Survey shows 76% see benefits of functional food
August 5, 2011
by Jeff Gelski
WASHINGTON — More than three fourths (76%) of consumers said functional foods, or food that may promote health, may have an impact on their health when they consume them, according to the 2011 IFIC Functional Foods/Foods for Health Survey released Aug. 4 by the Washington-based International Food Information Council. The top health concern was cardiovascular disease, cited by 46% of survey respondents when asked to name their top three health concerns. It was followed by weight (32%) and cancer (22%).
The most popular foods and food components that Americans look for to improve or maintain health are fruits and vegetables, named by 70% of survey respondents when asked unaided to name their top three health concerns. Fruits and vegetables were followed by fish/fish oil (18%), dairy (16%), whole grains (10%) and herbs and spices (10%).
For heart health, 85% said they were aware of the benefits of omega-3 fatty acids. For bone health, 92% said they were aware of calcium’s benefits and 90% said they were aware of the benefits of vitamin D. For overall well-being, 87% said they were aware of protein’s benefits and 86% said they were aware of the benefits of vitamins. For digestive health, 81% said they were aware of probiotics’ benefits and 79% said they were aware of fiber’s benefits.
The survey defined functional foods as foods or food components that may provide benefits beyond basic nutrition. Among survey respondents, 46% said they are very interested in learning more about foods with benefits and 41% said they are somewhat interested.

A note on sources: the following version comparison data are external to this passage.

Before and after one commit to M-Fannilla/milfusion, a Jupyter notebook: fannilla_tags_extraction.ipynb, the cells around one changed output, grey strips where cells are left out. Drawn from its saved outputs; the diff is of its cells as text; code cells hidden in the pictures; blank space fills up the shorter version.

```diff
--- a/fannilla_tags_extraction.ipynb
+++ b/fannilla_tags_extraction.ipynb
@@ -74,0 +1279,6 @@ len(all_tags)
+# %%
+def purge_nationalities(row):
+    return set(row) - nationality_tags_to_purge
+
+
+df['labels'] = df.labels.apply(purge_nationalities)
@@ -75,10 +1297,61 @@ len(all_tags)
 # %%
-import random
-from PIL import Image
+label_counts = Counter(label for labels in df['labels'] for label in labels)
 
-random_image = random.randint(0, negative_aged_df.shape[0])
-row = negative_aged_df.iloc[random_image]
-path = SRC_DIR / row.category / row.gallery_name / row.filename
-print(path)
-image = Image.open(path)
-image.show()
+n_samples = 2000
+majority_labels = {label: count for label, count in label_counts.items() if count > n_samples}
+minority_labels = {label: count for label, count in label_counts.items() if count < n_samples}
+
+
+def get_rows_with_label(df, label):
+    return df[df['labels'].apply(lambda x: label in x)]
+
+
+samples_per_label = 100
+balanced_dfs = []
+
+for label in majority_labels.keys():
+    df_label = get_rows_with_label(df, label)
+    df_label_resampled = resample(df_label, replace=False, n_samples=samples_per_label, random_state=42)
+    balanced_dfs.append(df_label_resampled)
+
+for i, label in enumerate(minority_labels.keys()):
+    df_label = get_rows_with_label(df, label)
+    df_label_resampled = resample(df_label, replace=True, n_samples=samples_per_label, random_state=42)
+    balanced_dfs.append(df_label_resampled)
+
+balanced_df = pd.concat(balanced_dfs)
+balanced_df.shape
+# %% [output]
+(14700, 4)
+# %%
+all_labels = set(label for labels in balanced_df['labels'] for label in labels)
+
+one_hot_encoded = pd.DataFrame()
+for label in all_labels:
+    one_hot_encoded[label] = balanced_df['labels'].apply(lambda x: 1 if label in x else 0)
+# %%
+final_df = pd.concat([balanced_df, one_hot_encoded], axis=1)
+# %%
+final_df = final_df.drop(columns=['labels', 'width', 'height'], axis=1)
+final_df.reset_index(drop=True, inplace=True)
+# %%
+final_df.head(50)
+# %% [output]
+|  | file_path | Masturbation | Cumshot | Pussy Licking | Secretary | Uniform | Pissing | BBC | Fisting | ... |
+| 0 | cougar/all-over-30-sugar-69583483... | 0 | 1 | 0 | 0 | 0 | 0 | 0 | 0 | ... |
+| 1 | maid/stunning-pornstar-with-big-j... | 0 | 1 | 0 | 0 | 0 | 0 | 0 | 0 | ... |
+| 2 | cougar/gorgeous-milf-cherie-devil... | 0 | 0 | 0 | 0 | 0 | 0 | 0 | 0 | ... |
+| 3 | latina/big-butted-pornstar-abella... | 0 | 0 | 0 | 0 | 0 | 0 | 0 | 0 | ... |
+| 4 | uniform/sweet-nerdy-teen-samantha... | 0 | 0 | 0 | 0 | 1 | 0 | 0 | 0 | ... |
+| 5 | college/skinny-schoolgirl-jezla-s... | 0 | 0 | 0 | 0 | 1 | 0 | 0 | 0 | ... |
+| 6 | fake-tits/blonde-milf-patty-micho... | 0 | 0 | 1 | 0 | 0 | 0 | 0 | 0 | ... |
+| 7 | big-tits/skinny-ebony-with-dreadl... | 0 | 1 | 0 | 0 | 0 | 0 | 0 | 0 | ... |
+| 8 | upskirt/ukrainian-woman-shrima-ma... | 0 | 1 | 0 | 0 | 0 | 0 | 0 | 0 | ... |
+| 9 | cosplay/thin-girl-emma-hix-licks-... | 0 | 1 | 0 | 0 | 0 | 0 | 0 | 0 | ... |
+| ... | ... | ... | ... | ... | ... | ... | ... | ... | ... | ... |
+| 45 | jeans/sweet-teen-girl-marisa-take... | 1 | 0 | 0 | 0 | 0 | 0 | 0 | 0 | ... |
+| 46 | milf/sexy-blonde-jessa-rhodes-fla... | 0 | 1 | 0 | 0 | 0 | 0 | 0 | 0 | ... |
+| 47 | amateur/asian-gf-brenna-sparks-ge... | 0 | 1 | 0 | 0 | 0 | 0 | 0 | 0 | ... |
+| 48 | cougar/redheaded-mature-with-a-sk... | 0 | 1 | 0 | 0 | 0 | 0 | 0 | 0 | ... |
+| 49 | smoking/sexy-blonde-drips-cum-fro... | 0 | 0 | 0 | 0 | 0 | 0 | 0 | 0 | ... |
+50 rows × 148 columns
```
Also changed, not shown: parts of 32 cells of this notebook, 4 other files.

Cogent Research, Cambridge, Mass., conducted the survey, the seventh version dating back to 1998. The 2011 survey randomly sampled 1,000 U.S. adults. The margin of error was plus or minus 3%. For a copy of the 2011 IFIC Functional Foods/Foods for Health Survey, visit www.FoodInsight.org.